No, you're not going to find this on your favorite streaming channel (at least in India, although if you do, let me know so I can sign up too). Dekalog (or The Decalogue) was a 10-episode anthology serial made for Polish television in the late 80's by Krysztof Kieslowski (later known for The Double Life of Veronique and the Three Colors trilogy). It is predominantly set in a housing complex, and each hour-long episode is a self-contained that deals with one person / family. Dekalog is a loose reflection on the significance of the biblical Ten Commandments in modern existence.
By loosely, I mean that it's not easy to pigeonhole an episode as a rumination over a specific commandment. And that is as it should be, because life's moral dilemmas rarely come with convenient labels or pat resolutions. A wife demands to know if her critically ill husband will survive, because that will decide whether she keeps or aborts the child from a lover. A daughter may have found that the man she regards as her father may not be so; would that legitimize her incestuous feelings towards him? An impotent husband who suggests his wife take on a lover finds himself less equanimous when he discovers that she may have done so. A woman drags a former lover from his family on Christmas eve because she has been long abandoned by her husband and is jealous of having to spend that time of traditional joy alone. The most famous episode of Dekalog, and one of two that were expanded by the director to feature-length, deals with two killings - the first, in which a young man brutally strangles a cab-driver for no apparent reason, and the second, in which said young man is hanged by the state with apparently equal callousness. It is credited as being instrumental in the abolition of the death penalty in Poland.

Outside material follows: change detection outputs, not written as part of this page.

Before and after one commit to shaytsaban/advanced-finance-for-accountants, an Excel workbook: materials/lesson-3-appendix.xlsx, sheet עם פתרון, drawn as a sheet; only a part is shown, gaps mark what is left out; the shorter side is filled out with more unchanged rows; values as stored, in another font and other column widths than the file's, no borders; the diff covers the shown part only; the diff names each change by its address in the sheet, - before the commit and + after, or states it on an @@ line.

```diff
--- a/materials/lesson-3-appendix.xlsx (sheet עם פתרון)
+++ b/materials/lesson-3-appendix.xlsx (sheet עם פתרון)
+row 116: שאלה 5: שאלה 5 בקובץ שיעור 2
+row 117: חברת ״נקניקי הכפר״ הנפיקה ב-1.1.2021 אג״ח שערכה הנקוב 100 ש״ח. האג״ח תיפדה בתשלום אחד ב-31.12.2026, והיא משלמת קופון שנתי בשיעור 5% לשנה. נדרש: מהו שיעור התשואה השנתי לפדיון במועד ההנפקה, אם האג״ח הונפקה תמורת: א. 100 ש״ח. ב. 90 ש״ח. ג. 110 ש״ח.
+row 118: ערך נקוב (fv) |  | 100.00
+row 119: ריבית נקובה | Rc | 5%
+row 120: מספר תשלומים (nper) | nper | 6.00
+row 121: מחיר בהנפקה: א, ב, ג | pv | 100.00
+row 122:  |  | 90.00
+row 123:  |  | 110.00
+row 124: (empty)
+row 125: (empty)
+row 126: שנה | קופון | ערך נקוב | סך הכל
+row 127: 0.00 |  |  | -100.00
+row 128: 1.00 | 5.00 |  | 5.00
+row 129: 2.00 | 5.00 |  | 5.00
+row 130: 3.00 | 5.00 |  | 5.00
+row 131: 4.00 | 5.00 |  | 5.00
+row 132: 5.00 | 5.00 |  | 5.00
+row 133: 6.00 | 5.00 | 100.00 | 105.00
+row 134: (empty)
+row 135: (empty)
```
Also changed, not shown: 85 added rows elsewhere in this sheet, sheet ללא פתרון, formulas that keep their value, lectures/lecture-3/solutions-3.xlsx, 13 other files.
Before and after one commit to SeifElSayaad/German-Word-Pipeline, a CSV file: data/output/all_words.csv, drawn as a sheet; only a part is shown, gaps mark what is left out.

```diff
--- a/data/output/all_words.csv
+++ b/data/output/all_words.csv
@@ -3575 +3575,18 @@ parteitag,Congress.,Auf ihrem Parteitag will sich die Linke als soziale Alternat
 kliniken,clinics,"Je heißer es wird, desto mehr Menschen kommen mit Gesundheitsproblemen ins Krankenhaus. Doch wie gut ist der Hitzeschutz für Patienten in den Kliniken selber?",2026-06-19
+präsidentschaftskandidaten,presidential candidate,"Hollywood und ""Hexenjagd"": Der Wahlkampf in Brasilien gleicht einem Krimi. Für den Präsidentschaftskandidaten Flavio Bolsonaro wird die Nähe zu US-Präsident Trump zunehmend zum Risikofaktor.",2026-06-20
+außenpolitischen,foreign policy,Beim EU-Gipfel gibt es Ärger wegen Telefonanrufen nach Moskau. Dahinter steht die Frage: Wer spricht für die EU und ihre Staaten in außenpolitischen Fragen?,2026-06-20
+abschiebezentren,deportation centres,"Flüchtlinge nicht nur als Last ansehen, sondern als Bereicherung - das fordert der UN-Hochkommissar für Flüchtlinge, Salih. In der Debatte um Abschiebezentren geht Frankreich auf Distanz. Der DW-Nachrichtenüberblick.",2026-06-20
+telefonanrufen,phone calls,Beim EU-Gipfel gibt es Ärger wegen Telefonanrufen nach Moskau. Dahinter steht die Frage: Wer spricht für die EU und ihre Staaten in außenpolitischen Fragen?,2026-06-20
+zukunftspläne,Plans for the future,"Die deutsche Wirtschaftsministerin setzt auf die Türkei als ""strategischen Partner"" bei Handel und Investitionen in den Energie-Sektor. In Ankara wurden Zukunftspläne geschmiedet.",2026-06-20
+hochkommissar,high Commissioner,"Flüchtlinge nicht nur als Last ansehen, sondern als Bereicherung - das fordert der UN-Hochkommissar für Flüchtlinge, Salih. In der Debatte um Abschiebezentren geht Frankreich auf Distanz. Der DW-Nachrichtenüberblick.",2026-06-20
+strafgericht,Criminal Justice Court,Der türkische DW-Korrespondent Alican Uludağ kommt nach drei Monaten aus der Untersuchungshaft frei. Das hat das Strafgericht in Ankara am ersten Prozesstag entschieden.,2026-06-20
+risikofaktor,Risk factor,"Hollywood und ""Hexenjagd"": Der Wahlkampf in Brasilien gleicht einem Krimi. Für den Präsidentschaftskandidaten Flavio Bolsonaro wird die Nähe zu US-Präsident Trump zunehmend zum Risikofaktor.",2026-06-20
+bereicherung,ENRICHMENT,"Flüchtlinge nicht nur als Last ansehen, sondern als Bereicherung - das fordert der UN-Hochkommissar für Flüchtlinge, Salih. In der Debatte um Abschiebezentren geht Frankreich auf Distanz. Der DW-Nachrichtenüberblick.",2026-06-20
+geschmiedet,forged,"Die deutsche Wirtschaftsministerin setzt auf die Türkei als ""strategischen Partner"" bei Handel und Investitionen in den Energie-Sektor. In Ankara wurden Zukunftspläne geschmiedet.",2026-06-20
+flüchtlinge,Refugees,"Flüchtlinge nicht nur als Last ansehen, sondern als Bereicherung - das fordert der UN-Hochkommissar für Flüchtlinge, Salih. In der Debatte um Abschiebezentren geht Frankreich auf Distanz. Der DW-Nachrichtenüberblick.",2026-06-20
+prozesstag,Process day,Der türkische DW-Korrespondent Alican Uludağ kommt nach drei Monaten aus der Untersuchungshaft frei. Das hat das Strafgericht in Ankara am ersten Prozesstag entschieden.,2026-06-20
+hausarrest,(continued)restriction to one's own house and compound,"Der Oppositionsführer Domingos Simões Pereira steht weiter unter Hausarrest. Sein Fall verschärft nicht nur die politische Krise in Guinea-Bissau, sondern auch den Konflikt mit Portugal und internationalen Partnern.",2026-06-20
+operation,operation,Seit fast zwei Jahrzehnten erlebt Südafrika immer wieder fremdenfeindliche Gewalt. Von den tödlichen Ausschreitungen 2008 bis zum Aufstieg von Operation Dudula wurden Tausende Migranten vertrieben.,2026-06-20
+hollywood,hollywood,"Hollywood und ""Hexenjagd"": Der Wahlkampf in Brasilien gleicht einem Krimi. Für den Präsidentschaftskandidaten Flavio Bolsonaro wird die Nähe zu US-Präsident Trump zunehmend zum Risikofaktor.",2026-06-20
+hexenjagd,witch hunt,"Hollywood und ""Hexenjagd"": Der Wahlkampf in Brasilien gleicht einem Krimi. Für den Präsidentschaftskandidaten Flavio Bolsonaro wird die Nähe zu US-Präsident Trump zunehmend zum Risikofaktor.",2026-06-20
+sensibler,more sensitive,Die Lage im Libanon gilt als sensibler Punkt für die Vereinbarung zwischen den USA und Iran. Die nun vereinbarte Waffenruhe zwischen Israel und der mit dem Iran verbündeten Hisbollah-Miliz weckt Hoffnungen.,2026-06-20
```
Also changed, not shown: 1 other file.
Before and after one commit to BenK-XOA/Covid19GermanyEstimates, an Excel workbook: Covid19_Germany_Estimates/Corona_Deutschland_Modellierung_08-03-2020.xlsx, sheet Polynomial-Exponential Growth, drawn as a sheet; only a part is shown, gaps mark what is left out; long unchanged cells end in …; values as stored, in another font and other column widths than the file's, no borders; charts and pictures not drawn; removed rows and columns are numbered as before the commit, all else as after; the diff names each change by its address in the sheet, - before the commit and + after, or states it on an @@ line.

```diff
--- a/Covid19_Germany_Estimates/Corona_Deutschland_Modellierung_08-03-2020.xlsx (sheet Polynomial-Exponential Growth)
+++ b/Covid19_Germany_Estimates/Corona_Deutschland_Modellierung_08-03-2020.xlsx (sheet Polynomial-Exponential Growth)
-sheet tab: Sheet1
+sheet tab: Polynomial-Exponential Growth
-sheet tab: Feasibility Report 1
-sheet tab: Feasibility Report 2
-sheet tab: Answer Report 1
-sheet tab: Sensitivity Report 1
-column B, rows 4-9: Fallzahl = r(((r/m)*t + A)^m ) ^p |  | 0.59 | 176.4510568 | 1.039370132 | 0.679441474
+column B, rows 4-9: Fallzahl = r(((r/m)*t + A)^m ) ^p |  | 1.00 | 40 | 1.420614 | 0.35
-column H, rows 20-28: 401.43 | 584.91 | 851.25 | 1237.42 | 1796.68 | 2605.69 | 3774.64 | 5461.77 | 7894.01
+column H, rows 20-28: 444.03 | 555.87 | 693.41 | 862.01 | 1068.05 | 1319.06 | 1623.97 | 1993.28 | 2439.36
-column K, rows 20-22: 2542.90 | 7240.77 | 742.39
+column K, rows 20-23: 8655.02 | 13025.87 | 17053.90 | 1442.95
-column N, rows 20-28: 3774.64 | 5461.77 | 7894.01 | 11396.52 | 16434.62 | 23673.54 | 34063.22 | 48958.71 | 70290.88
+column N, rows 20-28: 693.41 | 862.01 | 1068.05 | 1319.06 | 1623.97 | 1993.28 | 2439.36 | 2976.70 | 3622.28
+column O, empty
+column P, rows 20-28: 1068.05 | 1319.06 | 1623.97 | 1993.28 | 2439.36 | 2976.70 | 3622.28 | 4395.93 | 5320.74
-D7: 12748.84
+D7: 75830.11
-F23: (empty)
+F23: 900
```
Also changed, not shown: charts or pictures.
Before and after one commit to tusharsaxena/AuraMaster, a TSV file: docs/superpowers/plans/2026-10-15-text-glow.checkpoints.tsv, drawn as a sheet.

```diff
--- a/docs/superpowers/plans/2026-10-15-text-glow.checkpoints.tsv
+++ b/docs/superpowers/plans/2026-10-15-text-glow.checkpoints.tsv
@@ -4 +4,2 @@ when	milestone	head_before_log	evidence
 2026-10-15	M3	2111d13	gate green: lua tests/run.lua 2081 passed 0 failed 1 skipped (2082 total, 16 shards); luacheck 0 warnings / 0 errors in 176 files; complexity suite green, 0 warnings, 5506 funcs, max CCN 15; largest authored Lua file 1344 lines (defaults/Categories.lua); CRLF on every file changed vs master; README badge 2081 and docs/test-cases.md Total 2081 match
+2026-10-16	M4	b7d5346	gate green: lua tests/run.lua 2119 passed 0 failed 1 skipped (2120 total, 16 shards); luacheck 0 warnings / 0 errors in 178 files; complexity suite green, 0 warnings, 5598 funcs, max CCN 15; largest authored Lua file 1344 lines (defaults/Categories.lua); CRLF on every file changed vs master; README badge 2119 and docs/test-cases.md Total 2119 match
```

Like the individual apartment blocks of a building complex, each episode is self-contained, yet contains strands that link it to other episodes. A lead character in one story may make a fleeting cameo appearance in another. The outline of one story may be referred to in passing elsewhere. The effect is to create a rich tapestry of this microcosm of a civilization. As with James Joyce's Dubliners or Rohinton Mistry's Tales from Firozesha Baag, the individual parts are worthy in themselves, but the sum is significantly greater.
For this of course, thematic unity becomes essential. This comes primarily from Kieslowski's direction. Originally the idea was that he and his co-writer Krzysztof Piesiewicz (a lawyer when Kieslowski met him in the course of conceiving a documentary on legal trials) would script the episode and leave the direction to young film-makers looking to prove their mettle. But as the project progressed, Kieslowski either grew more possessive or realized the power of the material, and helmed the whole anthology, giving it a unifying vision. His musical collaborator Zbigniew Preisner provides an additional emotional anchor with the minimal main theme and the haunting pieces for the individual episodes (abetted by the great "Van Den Budenmayer").
With ample justification, the series made Kieslowski's name internationally and gave him the opportunity to become the universally respected artist he deserved to be. Dekalog was and continues to be a landmark of what television could be when it is not geared to gratify instant cravings, when it is not the idiot-box.